### [WORK TO COMPLETE]
Look for the word "href" in the entries below, then copy every line that has it.

[Before-and-after page screenshots]
━━━━━━━━

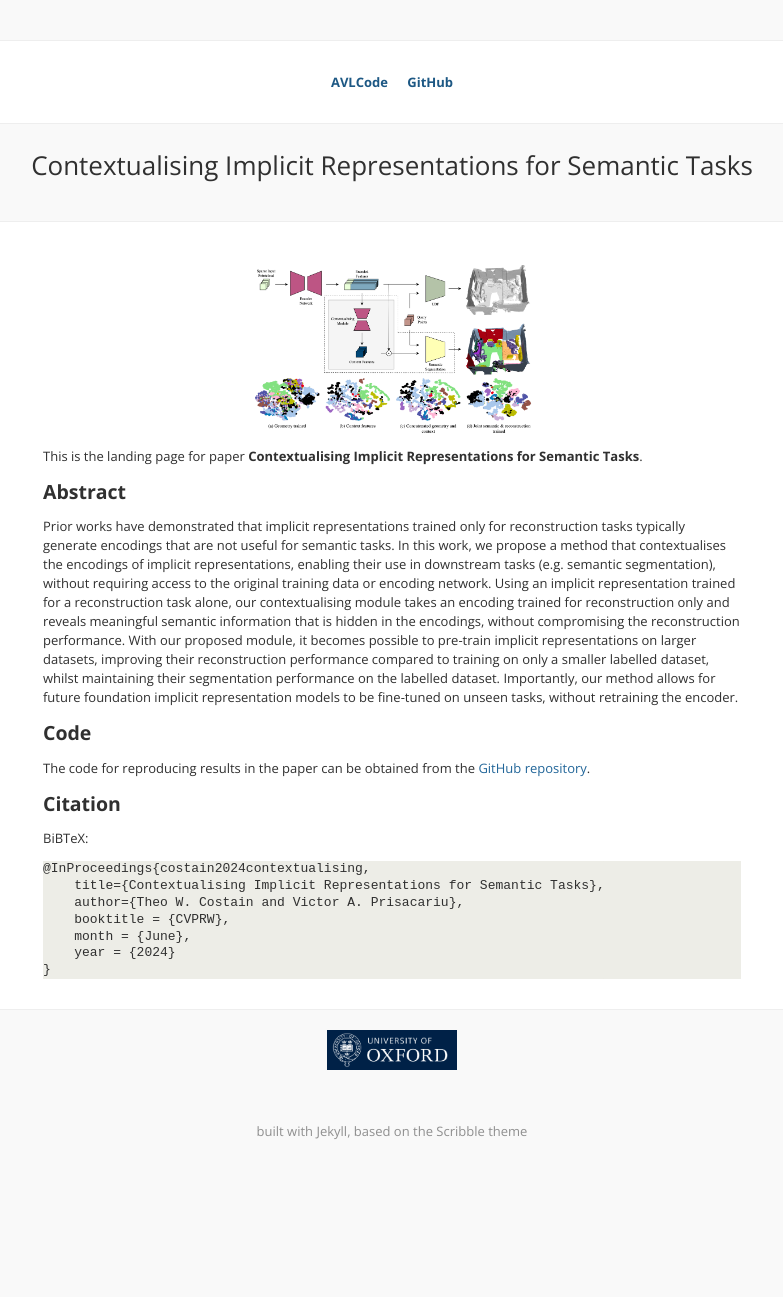
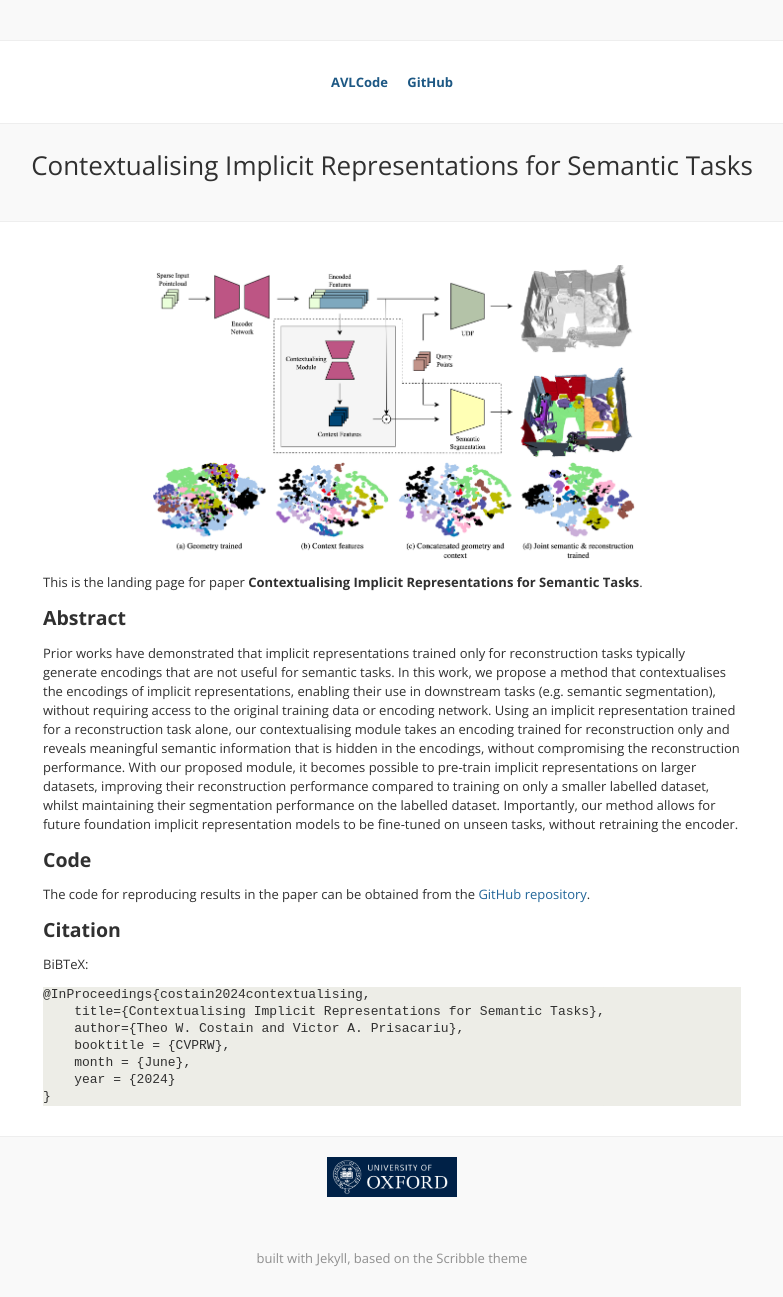
Before and after one commit to ActiveVisionLab/IRContext, a Jekyll site: the page built from index.md, in a window 1280 px wide. Shown: the whole page, without its empty margins (248-1031 px from the left). Built offline with Jekyll 4.4.1, drawn with Linux system fonts in a browser that asks for light colours; comment, search, counter and statistics services are not loaded; before the commit the page ends 1170 px from its top, so only the background shows below that.

Commit message:
make teaser bigger

```diff
--- a/index.md
+++ b/index.md
@@ -3,7 +3,7 @@ layout: index
 title: "Contextualising Implicit Representations for Semantic Tasks"
 ---
 
-<img src="images/teaser.png" alt="Teaser image" width="40%" style="display: block;margin-left: auto;margin-right: auto;">
+<img src="images/teaser.png" alt="Teaser image" width="70%" style="display: block;margin-left: auto;margin-right: auto;">
 
 This is the landing page for paper **Contextualising Implicit Representations for Semantic Tasks**.
 
```
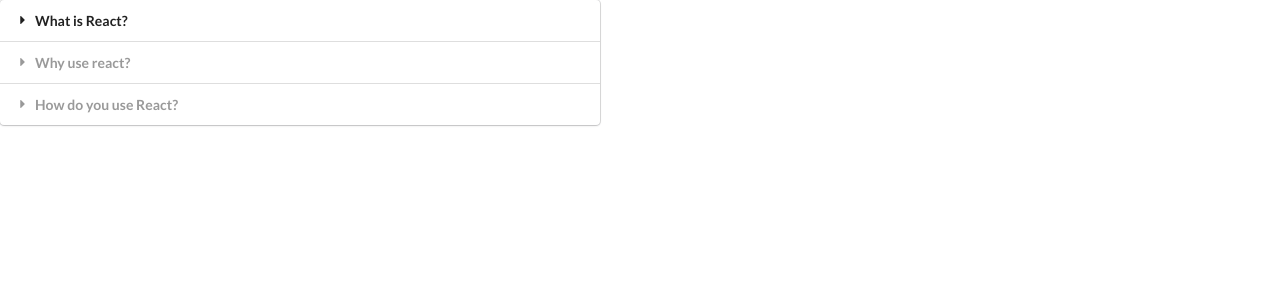
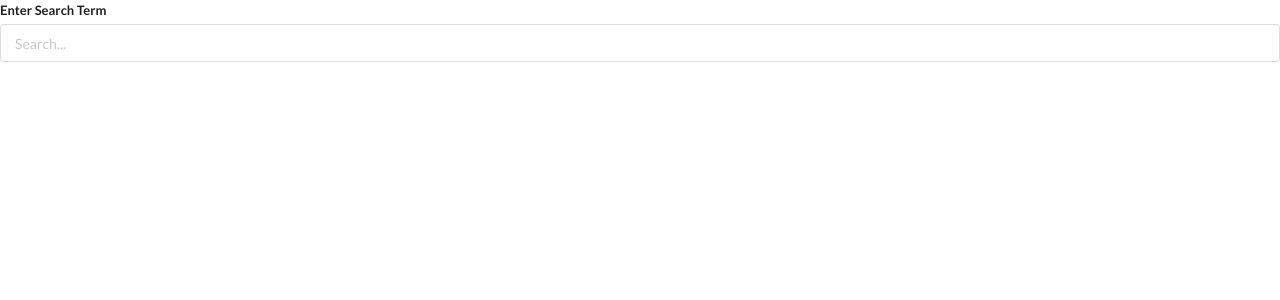
Before and after one commit to Cwarcup/react-with-redux, a React (Create React App) app in the folder 6-widgets/: page / in a window 1280 px wide. Shown: the top 300 px of the page. Built offline with nearby package versions, Linux system fonts and the light colour scheme.

Commit message:
renderedResults

```diff
--- a/6-widgets/package.json
+++ b/6-widgets/package.json
@@ -6,6 +6,7 @@
     "@testing-library/jest-dom": "^5.16.2",
     "@testing-library/react": "^12.1.4",
     "@testing-library/user-event": "^13.5.0",
+    "axios": "^0.26.1",
     "react": "^17.0.2",
     "react-dom": "^17.0.2",
     "react-scripts": "5.0.0",
--- a/6-widgets/src/App.js
+++ b/6-widgets/src/App.js
@@ -1,5 +1,6 @@
 import React from 'react';
 import Accordion from './components/Accordion';
+import Search from './components/Search';
 
 const items = [
   {
@@ -19,7 +20,8 @@
 const App = () => {
   return (
     <div>
-      <Accordion items={items} />
+      {/* <Accordion items={items} /> */}
+      <Search />
     </div>
   );
 };
--- /dev/null
+++ b/6-widgets/src/components/Search.js
@@ -0,0 +1,64 @@
+import React, { useState, useEffect } from 'react';
+import axios from 'axios';
+
+const Search = () => {
+  const [term, setTerm] = useState('');
+  const [results, setResults] = useState([]);
+
+  useEffect(() => {
+    const search = async () => {
+      const { data } = await axios.get('https://en.wikipedia.org/w/api.php', {
+        params: {
+          action: 'query',
+          list: 'search',
+          origin: '*',
+          format: 'json',
+          srsearch: term,
+        },
+      });
+
+      setResults(data.query.search);
+    };
+
+    if (term) {
+      search();
+    }
+  }, [term]);
+
+  const renderedResults = results.map((result) => {
+    return (
+      <div className="item" key={result.pageid}>
+        <div className="right floated content">
+          <a
+            href={`https://en.wikipedia.org?curid=${result.pageid}`}
+            className="ui button"
+          >
+            Go
+          </a>
+        </div>
+        <div className="content">
+          <div className="header">{result.title}</div>
+          <span dangerouslySetInnerHTML={{ __html: result.snippet }}></span>
+        </div>
+      </div>
+    );
+  });
+
+  return (
+    <div className="ui form">
+      <div className="field">
+        <label>Enter Search Term</label>
+        <input
+          value={term}
+          onChange={(e) => setTerm(e.target.value)}
+          className="input"
+          type="text"
+          placeholder="Search..."
+        ></input>
+      </div>
+      <div className="ui celled list">{renderedResults}</div>
+    </div>
+  );
+};
+
+export default Search;
```
Also changed, not shown: 2 other files (tests, documents, lock files or other folders).
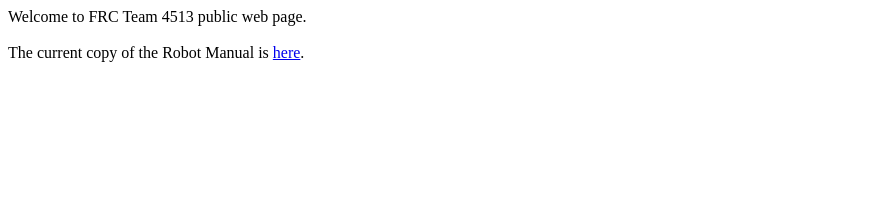
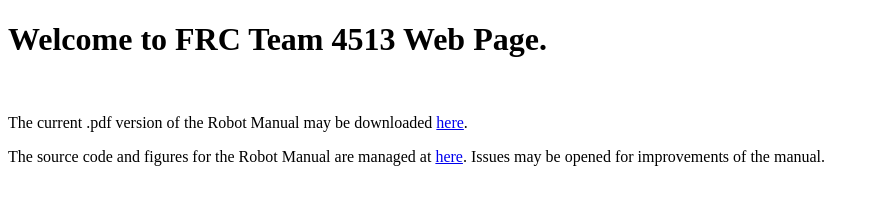
Before and after one commit to FIRST4513/first4513.github.io, a plain HTML site: page index.html in a window 1280 px wide. Shown: the whole page, without its empty margins (0-875 px from the left). Drawn offline with Linux system fonts and the light colour scheme.

Commit message:
rename default pdf and update index.html

```diff
--- a/index.html
+++ b/index.html
@@ -5,11 +5,17 @@
     <meta http-equiv="X-UA-Compatible" content="IE=edge,chrome=1">
 
     <title>FRC Team 4513 Circuit Breakers</title>
-  </head>
+  </head><H1>
+
+  </H1>
 <body>
-Welcome to FRC Team 4513 public web page.
+  <H1>
+     Welcome to FRC Team 4513 Web Page.
+  </H1>
 <br>
-<br>
-The current copy of the Robot Manual is <a href="https://FIRST4513.github.io/pdfs/robot-manual-3.pdf">here</a>.
+<p>
+The current .pdf version of the Robot Manual may be downloaded <a href="https://FIRST4513.github.io/pdfs/robot-manual.pdf">here</a>.
+<p>
+The source code and figures for the Robot Manual are managed at <a href="https://github.com/FIRST4513/Robot-Manual">here</a>. Issues may be opened for improvements of the manual.
 </body>
 </html>
```
Also changed, not shown: 1 other file.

━━━━━━━━

### [PROBLEM SOLUTION]
+            href={`https://en.wikipedia.org?curid=${result.pageid}`}
-The current copy of the Robot Manual is <a href="https://FIRST4513.github.io/pdfs/robot-manual-3.pdf">here</a>.
+The current .pdf version of the Robot Manual may be downloaded <a href="https://FIRST4513.github.io/pdfs/robot-manual.pdf">here</a>.
+The source code and figures for the Robot Manual are managed at <a href="https://github.com/FIRST4513/Robot-Manual">here</a>. Issues may be opened for improvements of the manual.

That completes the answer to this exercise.